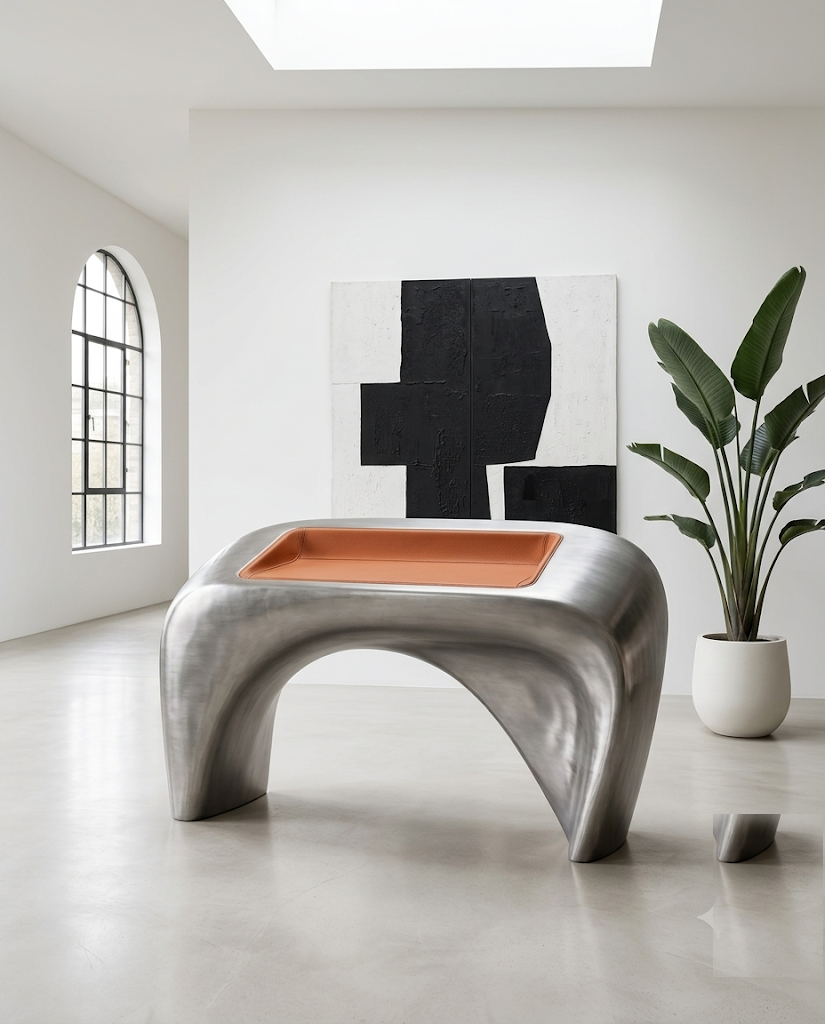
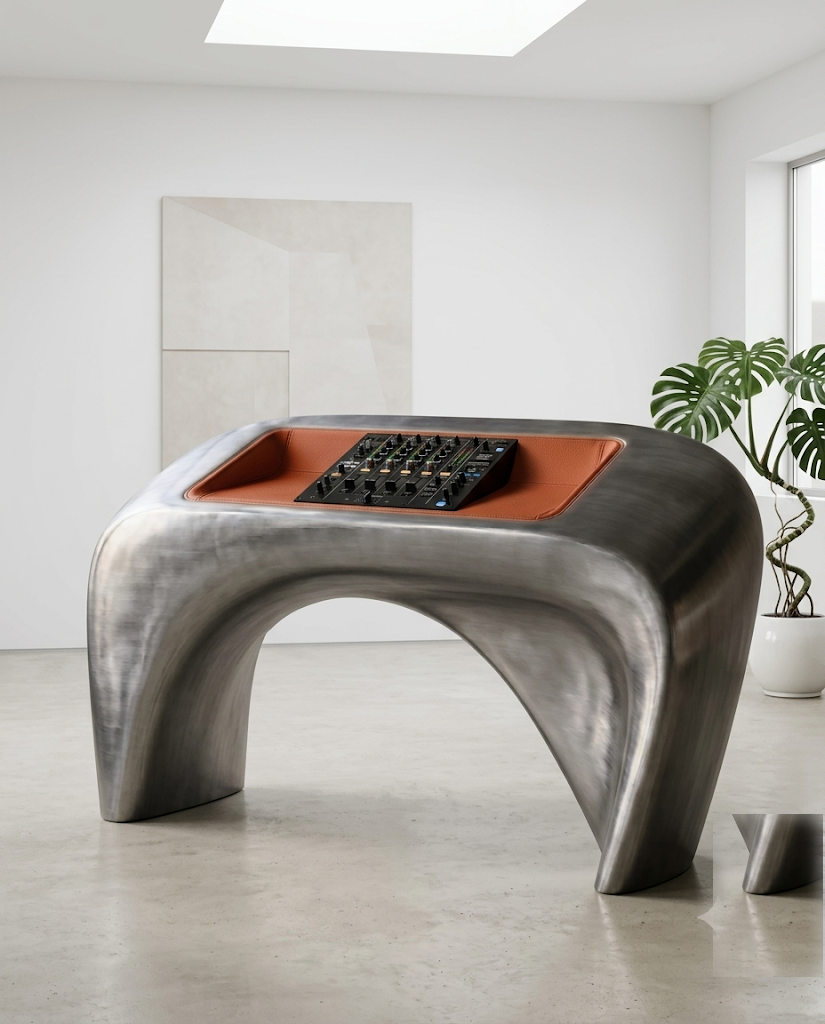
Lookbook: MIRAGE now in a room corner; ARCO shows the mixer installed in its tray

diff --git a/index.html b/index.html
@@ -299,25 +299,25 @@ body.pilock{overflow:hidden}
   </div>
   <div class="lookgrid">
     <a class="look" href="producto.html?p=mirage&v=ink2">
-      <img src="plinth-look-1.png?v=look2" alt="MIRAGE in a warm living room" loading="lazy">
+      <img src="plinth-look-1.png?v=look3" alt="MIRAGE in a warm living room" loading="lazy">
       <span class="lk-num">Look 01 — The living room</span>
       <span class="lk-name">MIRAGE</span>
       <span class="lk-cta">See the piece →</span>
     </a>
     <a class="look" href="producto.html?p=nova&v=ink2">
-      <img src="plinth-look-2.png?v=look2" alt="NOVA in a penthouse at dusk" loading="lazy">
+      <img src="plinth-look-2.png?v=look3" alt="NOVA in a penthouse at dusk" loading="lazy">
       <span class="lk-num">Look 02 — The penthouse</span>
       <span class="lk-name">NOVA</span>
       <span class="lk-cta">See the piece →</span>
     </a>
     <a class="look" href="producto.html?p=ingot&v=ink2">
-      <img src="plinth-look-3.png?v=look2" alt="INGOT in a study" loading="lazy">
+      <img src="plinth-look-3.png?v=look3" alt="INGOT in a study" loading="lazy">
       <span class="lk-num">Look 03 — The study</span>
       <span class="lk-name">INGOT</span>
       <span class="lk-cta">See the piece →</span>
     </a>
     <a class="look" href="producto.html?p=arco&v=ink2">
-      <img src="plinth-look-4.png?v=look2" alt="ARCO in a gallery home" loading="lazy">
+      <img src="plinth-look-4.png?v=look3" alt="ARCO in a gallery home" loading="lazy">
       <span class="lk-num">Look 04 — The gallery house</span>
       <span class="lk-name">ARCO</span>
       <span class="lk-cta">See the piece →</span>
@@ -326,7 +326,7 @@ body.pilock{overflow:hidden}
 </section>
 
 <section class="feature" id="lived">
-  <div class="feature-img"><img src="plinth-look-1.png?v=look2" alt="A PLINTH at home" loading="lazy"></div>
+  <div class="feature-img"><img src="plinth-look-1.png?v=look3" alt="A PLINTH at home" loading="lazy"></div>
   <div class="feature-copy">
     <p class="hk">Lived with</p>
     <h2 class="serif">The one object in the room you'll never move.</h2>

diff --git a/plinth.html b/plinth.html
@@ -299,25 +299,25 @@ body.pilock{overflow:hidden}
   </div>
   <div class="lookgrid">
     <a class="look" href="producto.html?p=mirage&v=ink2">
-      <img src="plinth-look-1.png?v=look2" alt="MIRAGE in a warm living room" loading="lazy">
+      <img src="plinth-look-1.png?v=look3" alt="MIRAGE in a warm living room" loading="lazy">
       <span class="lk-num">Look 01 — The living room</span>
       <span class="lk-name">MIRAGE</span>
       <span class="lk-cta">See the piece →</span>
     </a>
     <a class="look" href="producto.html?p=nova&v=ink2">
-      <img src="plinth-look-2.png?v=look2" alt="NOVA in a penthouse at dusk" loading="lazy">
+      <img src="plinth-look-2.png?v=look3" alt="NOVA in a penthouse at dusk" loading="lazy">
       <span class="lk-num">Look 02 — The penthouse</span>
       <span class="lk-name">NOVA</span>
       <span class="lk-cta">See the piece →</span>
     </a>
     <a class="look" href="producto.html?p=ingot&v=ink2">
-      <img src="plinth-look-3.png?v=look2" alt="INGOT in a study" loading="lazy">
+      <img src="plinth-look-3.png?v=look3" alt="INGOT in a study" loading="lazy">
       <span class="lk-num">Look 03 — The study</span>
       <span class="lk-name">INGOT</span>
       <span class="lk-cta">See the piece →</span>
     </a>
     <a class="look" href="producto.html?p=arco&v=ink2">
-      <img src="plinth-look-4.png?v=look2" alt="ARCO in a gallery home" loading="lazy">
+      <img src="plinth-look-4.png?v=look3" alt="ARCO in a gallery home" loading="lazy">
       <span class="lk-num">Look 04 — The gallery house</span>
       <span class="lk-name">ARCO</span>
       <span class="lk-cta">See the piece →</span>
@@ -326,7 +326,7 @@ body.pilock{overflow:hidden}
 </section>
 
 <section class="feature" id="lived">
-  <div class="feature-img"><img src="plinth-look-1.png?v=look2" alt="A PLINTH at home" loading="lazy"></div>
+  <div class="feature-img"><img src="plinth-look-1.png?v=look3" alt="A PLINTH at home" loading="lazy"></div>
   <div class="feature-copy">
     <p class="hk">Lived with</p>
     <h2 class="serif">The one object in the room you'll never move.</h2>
· · · · ·
## Your objective:
Output the records verbatim without pictures.

## Exercise result:
Lookbook: MIRAGE now in a room corner; ARCO shows the mixer installed in its tray

diff --git a/index.html b/index.html
@@ -299,25 +299,25 @@ body.pilock{overflow:hidden}
   </div>
   <div class="lookgrid">
     <a class="look" href="producto.html?p=mirage&v=ink2">
-      <img src="plinth-look-1.png?v=look2" alt="MIRAGE in a warm living room" loading="lazy">
+      <img src="plinth-look-1.png?v=look3" alt="MIRAGE in a warm living room" loading="lazy">
       <span class="lk-num">Look 01 — The living room</span>
       <span class="lk-name">MIRAGE</span>
       <span class="lk-cta">See the piece →</span>
     </a>
     <a class="look" href="producto.html?p=nova&v=ink2">
-      <img src="plinth-look-2.png?v=look2" alt="NOVA in a penthouse at dusk" loading="lazy">
+      <img src="plinth-look-2.png?v=look3" alt="NOVA in a penthouse at dusk" loading="lazy">
       <span class="lk-num">Look 02 — The penthouse</span>
       <span class="lk-name">NOVA</span>
       <span class="lk-cta">See the piece →</span>
     </a>
     <a class="look" href="producto.html?p=ingot&v=ink2">
-      <img src="plinth-look-3.png?v=look2" alt="INGOT in a study" loading="lazy">
+      <img src="plinth-look-3.png?v=look3" alt="INGOT in a study" loading="lazy">
       <span class="lk-num">Look 03 — The study</span>
       <span class="lk-name">INGOT</span>
       <span class="lk-cta">See the piece →</span>
     </a>
     <a class="look" href="producto.html?p=arco&v=ink2">
-      <img src="plinth-look-4.png?v=look2" alt="ARCO in a gallery home" loading="lazy">
+      <img src="plinth-look-4.png?v=look3" alt="ARCO in a gallery home" loading="lazy">
       <span class="lk-num">Look 04 — The gallery house</span>
       <span class="lk-name">ARCO</span>
       <span class="lk-cta">See the piece →</span>
@@ -326,7 +326,7 @@ body.pilock{overflow:hidden}
 </section>
 
 <section class="feature" id="lived">
-  <div class="feature-img"><img src="plinth-look-1.png?v=look2" alt="A PLINTH at home" loading="lazy"></div>
+  <div class="feature-img"><img src="plinth-look-1.png?v=look3" alt="A PLINTH at home" loading="lazy"></div>
   <div class="feature-copy">
     <p class="hk">Lived with</p>
     <h2 class="serif">The one object in the room you'll never move.</h2>

diff --git a/plinth.html b/plinth.html
@@ -299,25 +299,25 @@ body.pilock{overflow:hidden}
   </div>
   <div class="lookgrid">
     <a class="look" href="producto.html?p=mirage&v=ink2">
-      <img src="plinth-look-1.png?v=look2" alt="MIRAGE in a warm living room" loading="lazy">
+      <img src="plinth-look-1.png?v=look3" alt="MIRAGE in a warm living room" loading="lazy">
       <span class="lk-num">Look 01 — The living room</span>
       <span class="lk-name">MIRAGE</span>
       <span class="lk-cta">See the piece →</span>
     </a>
     <a class="look" href="producto.html?p=nova&v=ink2">
-      <img src="plinth-look-2.png?v=look2" alt="NOVA in a penthouse at dusk" loading="lazy">
+      <img src="plinth-look-2.png?v=look3" alt="NOVA in a penthouse at dusk" loading="lazy">
       <span class="lk-num">Look 02 — The penthouse</span>
       <span class="lk-name">NOVA</span>
       <span class="lk-cta">See the piece →</span>
     </a>
     <a class="look" href="producto.html?p=ingot&v=ink2">
-      <img src="plinth-look-3.png?v=look2" alt="INGOT in a study" loading="lazy">
+      <img src="plinth-look-3.png?v=look3" alt="INGOT in a study" loading="lazy">
       <span class="lk-num">Look 03 — The study</span>
       <span class="lk-name">INGOT</span>
       <span class="lk-cta">See the piece →</span>
     </a>
     <a class="look" href="producto.html?p=arco&v=ink2">
-      <img src="plinth-look-4.png?v=look2" alt="ARCO in a gallery home" loading="lazy">
+      <img src="plinth-look-4.png?v=look3" alt="ARCO in a gallery home" loading="lazy">
       <span class="lk-num">Look 04 — The gallery house</span>
       <span class="lk-name">ARCO</span>
       <span class="lk-cta">See the piece →</span>
@@ -326,7 +326,7 @@ body.pilock{overflow:hidden}
 </section>
 
 <section class="feature" id="lived">
-  <div class="feature-img"><img src="plinth-look-1.png?v=look2" alt="A PLINTH at home" loading="lazy"></div>
+  <div class="feature-img"><img src="plinth-look-1.png?v=look3" alt="A PLINTH at home" loading="lazy"></div>
   <div class="feature-copy">
     <p class="hk">Lived with</p>
     <h2 class="serif">The one object in the room you'll never move.</h2>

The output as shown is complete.